the explosion of a star, possibly caused by gravitational collapse, during which the star's luminosity increases by as much as 20 magnitudes and most of the star's mass is blown away at very high velocity, sometimes leaving behind an extremely dense core.
the star undergoing such an explosion.
Dictionary.com Unabridged Based on the Random House Unabridged Dictionary, © Random House, Inc. 2024
How to use supernova in a sentence
What they’re finding is that without turbulence, collapsing stars may never form supernovas at all.
While the overall number of supernovae checks out, they’re in all the wrong places.Stars are dying all across the galaxy—why don’t we see them? | Charlie Wood | December 16, 2020 | Popular-Science
A detection of either one might be an early sign of a supernova.Betelgeuse went dark, but didn’t go supernova. What happened? | Lisa Grossman | November 29, 2020 | Science News

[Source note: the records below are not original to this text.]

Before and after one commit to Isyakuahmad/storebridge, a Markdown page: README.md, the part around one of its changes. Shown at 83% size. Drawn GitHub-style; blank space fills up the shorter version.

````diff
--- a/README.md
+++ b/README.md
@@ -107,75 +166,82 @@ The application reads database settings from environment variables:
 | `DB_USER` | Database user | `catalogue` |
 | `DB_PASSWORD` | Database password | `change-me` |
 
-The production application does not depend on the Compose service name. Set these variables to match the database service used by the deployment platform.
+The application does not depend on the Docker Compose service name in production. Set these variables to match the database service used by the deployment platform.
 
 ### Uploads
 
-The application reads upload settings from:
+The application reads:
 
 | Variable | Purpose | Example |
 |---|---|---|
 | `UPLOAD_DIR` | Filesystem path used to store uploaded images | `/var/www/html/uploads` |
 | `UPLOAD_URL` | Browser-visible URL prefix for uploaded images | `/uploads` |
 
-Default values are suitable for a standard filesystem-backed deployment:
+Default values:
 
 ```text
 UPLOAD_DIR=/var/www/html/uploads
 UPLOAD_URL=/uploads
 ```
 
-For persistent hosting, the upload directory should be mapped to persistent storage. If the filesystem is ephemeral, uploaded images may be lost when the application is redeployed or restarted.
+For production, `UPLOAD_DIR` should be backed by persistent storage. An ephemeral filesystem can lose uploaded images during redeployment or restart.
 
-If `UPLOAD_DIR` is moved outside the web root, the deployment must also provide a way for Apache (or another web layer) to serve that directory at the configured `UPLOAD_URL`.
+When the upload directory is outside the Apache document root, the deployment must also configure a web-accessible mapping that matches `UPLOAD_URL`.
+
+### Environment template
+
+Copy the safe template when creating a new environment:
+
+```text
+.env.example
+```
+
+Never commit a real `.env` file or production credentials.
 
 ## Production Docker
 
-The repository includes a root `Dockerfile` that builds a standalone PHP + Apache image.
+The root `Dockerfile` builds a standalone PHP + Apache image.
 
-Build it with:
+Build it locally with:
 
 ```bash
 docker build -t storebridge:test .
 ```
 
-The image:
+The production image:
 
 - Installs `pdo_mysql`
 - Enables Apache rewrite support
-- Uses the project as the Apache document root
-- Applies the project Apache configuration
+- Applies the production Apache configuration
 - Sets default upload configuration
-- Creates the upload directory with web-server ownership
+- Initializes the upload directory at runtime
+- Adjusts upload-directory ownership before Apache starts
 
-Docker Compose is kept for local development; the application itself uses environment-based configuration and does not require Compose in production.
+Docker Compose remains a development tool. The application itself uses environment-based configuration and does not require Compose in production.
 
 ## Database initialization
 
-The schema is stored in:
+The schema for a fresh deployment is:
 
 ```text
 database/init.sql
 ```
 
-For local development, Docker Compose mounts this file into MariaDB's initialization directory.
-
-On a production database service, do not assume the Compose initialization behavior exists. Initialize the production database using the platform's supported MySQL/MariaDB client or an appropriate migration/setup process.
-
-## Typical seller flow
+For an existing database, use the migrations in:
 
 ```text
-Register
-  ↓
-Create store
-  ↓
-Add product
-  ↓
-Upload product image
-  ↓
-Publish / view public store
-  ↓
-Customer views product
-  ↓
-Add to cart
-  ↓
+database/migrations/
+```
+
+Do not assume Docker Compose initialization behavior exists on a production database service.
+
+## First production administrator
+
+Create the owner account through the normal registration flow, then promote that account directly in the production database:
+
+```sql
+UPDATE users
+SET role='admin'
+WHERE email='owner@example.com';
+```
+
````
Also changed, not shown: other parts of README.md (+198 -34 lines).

She’s getting a closeup look at the physics of exploding stars, or supernovas, a phenomenon so immense that its power is difficult to put into words.Giant lasers help re-create supernovas’ explosive, mysterious physics | Emily Conover | November 12, 2020 | Science News
Astronomers describe these celestial fireworks as a supernova.
I know that gold, for example, is made from the death of a star—a supernova.
They were two artists at the pinnacle of their careers combining their respective star powers into one nearly blinding supernova.
Other theories hold that it was a supernova or an alignment of two or three planets.
Mr. Luma de Oliveira, they called him, after his supernova wife, whom he later divorced.The Rise And Fall Of Brazilian Billionaire Eike Batista | Mac Margolis | November 9, 2013 | THE DAILY BEAST
Mr. Luma de Oliveira, they called him, after his supernova (now ex-) wife.The Brutal Fall of Brazilian Billionaire Eike Batista | Mac Margolis | June 25, 2013 | THE DAILY BEAST
It could keep out the terrific heat of a supernova, but couldn't keep in the heat of the planet after the supernova had died.Islands of Space | John W Campbell
Once a Beowulfer vanished in a supernova flash, and when the ball of incandescence widened to nothing the ship was gone.Space Viking | Henry Beam Piper
She wasn't much to look at—not ugly, just small, brunette, and unspectacular—but she was a supernova of an assistant.Industrial Revolution | Poul William Anderson
He gestured furiously toward the fuselage of the old supernova.By Proxy | Gordon Randall Garrett
British Dictionary definitions for supernova
a star that explodes catastrophically owing to either instabilities following the exhaustion of its nuclear fuel or gravitational collapse following the accretion of matter from an orbiting companion star, becoming for a few days up to one hundred million times brighter than the sun. The expanding shell of debris (the supernova remnant) creates a nebula that radiates radio waves, X-rays, and light, for hundreds or thousands of years: Compare nova
Collins English Dictionary - Complete & Unabridged 2012 Digital Edition © William Collins Sons & Co. Ltd. 1979, 1986 © HarperCollins Publishers 1998, 2000, 2003, 2005, 2006, 2007, 2009, 2012
Scientific definitions for supernova
A massive star that undergoes a sudden, extreme increase in brightness across the electromagnetic spectrum, followed by a more gradual decrease lasting from several days to several months. Supernovae occur when a supergiant star collapses suddenly at the end of its life, condensing its core material into an extremely compact mass that then undergoes a slight rebound. The resulting shock wave sends all matter surrounding the core flying into space, leaving a neutron star or black hole at the site of the core's collapse. Supernovae may also occur when a white dwarf accretes material from a companion red giant star, resulting in an increase in mass that eventually triggers carbon fusion in the core of the white dwarf; the sudden increase in available fuel causes energy to be released in a violent explosion. In both cases the shock waves induce further fusion in the matter surrounding the collapsed core; the many elements resulting from this fusion and from the various other stages of nucleosynthesis over the lifetime of the star are scattered into space. These elements serve as the material from which new stellar and planetary systems are formed; in fact, every heavy element found on Earth is thought to have been the product of supernovae explosions. The last supernova to be observed in the Milky Way was seen in 1604 by Johannes Kepler and was used by Galileo, at his trial, as evidence against the presupposition that the universe never changes. Compare nova.
The American Heritage® Science Dictionary Copyright © 2011. Published by Houghton Mifflin Harcourt Publishing Company. All rights reserved.
Cultural definitions for supernova
A large star in its death throes that suddenly explodes, increasing many thousands of times in brightness.
The New Dictionary of Cultural Literacy, Third Edition Copyright © 2005 by Houghton Mifflin Harcourt Publishing Company. Published by Houghton Mifflin Harcourt Publishing Company. All rights reserved.